Nov 9 (Reuters) – Pfizer Inc (PFE.N) and BioNTech on Tuesday requested the U.S. Food and Drug Administration (FDA) to authorize booster doses of their COVID-19 vaccine in all adults, presenting recent data showing the shot would help prevent disease across ages.
Over the past several months, the FDA has authorized Pfizer’s boosters for people who are immunocompromised, those who are aged 65 and above, all people at high risk of severe disease, and people who are regularly exposed to the virus.
Pfizer previously requested authorization for all people aged 16 or over, but the FDA held back on extending boosters to everyone, partly because there was not enough evidence of waning immunity or of the benefit of boosters in younger people.
Pfizer said it would present data from a large clinical study which last month showed that a booster dose of its vaccine was 95.6% effective against the coronavirus when compared to a vaccinated group that did not get the third shot.
The company and U.S. health officials have argued that boosters prevent hospitalizations and deaths and that they can slow mild infections as well.
U.S. President Joe Biden’s administration in August announced plans to roll out booster doses for all adults in September, before the FDA’s advisers had recommended a limited authorization.
Moderna (MRNA.O) is likely to file a request with the U.S. FDA to broaden emergency use authorization of its boosters in all adults, CNBC reported on Tuesday, citing sources familiar with the matter, but said the timing of the filing was not known yet.
Moderna’s booster doses have been cleared for use in a similar group of patients to Pfizer’s, and a booster shot of Johnson & Johnson’s (JNJ.N) COVID-19 vaccine has been authorized for use as well. Roughly 25 million Americans had received a booster, as of Monday.

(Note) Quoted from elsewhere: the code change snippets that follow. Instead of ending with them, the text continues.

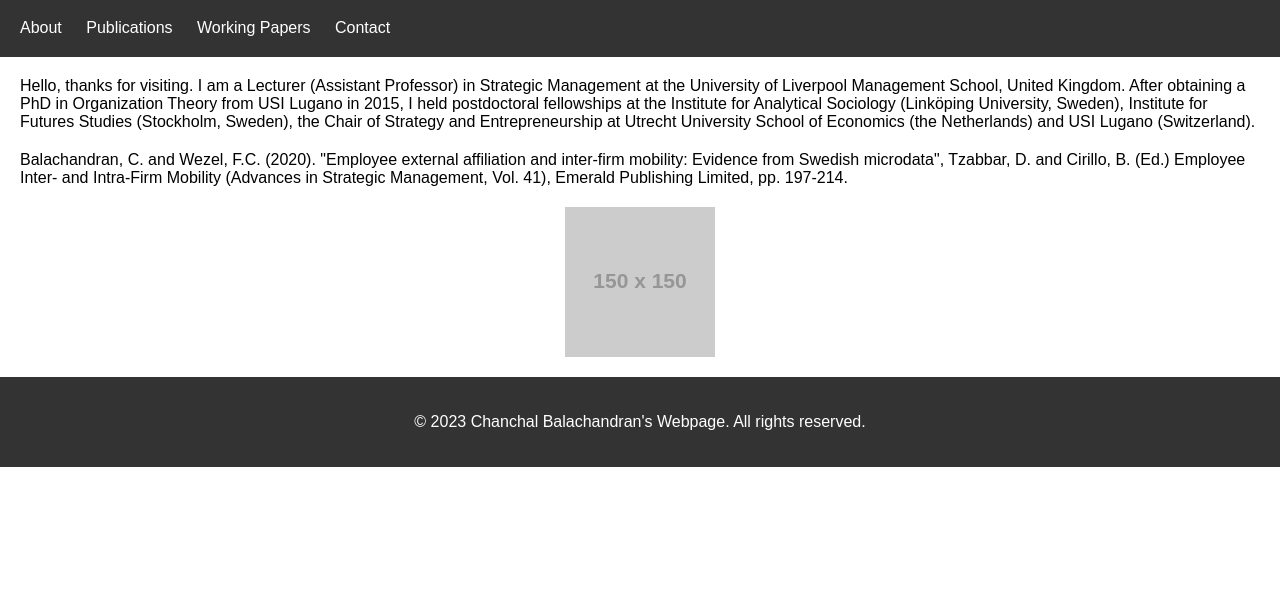
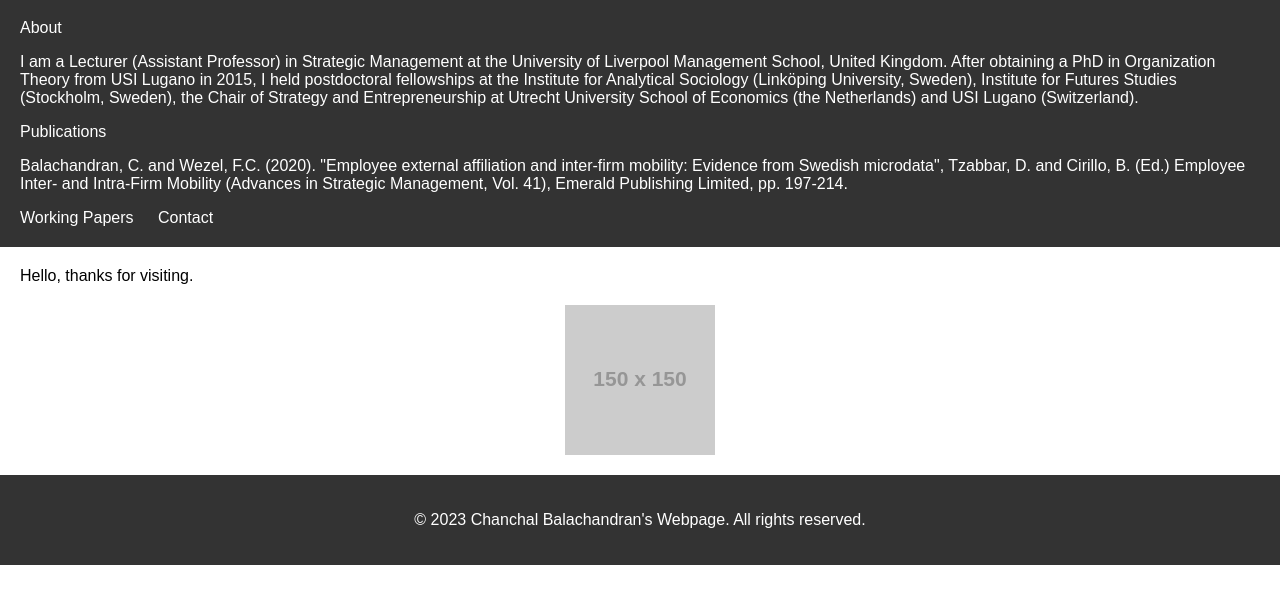
Before and after one commit to Balachac/my-webpage, a plain HTML site: page index.html in a window 1280 px wide. Shown: the part 81-684 px from the top of the page. Drawn offline with Linux system fonts and the light colour scheme; placeholder pictures from the web are drawn by us.

Commit message:
Update index.html

```diff
--- a/index.html
+++ b/index.html
@@ -10,7 +10,17 @@
 		<nav>
 			<ul>
 				<li><a href="#">About</a></li>
+				<p>
+			I am a Lecturer (Assistant Professor) in Strategic Management at the University of Liverpool Management School, United Kingdom.
+			After obtaining a PhD in Organization Theory from USI Lugano in 2015, I held postdoctoral fellowships at
+			the Institute for Analytical Sociology (Linköping University, Sweden),
+			Institute for Futures Studies (Stockholm, Sweden),
+			the Chair of Strategy and Entrepreneurship at Utrecht University School of Economics (the Netherlands)
+			and USI Lugano (Switzerland).</p>
 				<li><a href="#">Publications</a></li>
+				<p> Balachandran, C. and Wezel, F.C. (2020). "Employee external affiliation and inter-firm mobility: Evidence from Swedish microdata",
+			Tzabbar, D. and Cirillo, B. (Ed.) Employee Inter- and Intra-Firm Mobility (Advances in Strategic Management, Vol. 41),
+			Emerald Publishing Limited, pp. 197-214.</p>
 				<li><a href="#">Working Papers</a></li>
 				<li><a href="#">Contact</a></li>
 			</ul>
@@ -18,27 +28,10 @@
 	</header>
 
 	<main>
-		<About>
-		<p> Hello, thanks for visiting.
-			I am a Lecturer (Assistant Professor) in Strategic Management at the University of Liverpool Management School, United Kingdom.
-			After obtaining a PhD in Organization Theory from USI Lugano in 2015, I held postdoctoral fellowships at
-			the Institute for Analytical Sociology (Linköping University, Sweden),
-			Institute for Futures Studies (Stockholm, Sweden),
-			the Chair of Strategy and Entrepreneurship at Utrecht University School of Economics (the Netherlands)
-			and USI Lugano (Switzerland).</p>
-		</About>
+	<p> Hello, thanks for visiting. </p>
+			<img src="https://via.placeholder.com/150" alt="Placeholder Image">
 	</main>
-
-	<main>
-		<Publications>
-		<p> Balachandran, C. and Wezel, F.C. (2020). "Employee external affiliation and inter-firm mobility: Evidence from Swedish microdata",
-			Tzabbar, D. and Cirillo, B. (Ed.) Employee Inter- and Intra-Firm Mobility (Advances in Strategic Management, Vol. 41),
-			Emerald Publishing Limited, pp. 197-214.</p>
-		</Publications>
-	</main>
-
-		<img src="https://via.placeholder.com/150" alt="Placeholder Image">
-	<footer>
+		<footer>
 		<p>&copy; 2023 Chanchal Balachandran's Webpage. All rights reserved.</p>
 	</footer>
 </body>
```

Moderna did not immediately respond to a Reuters request for comment.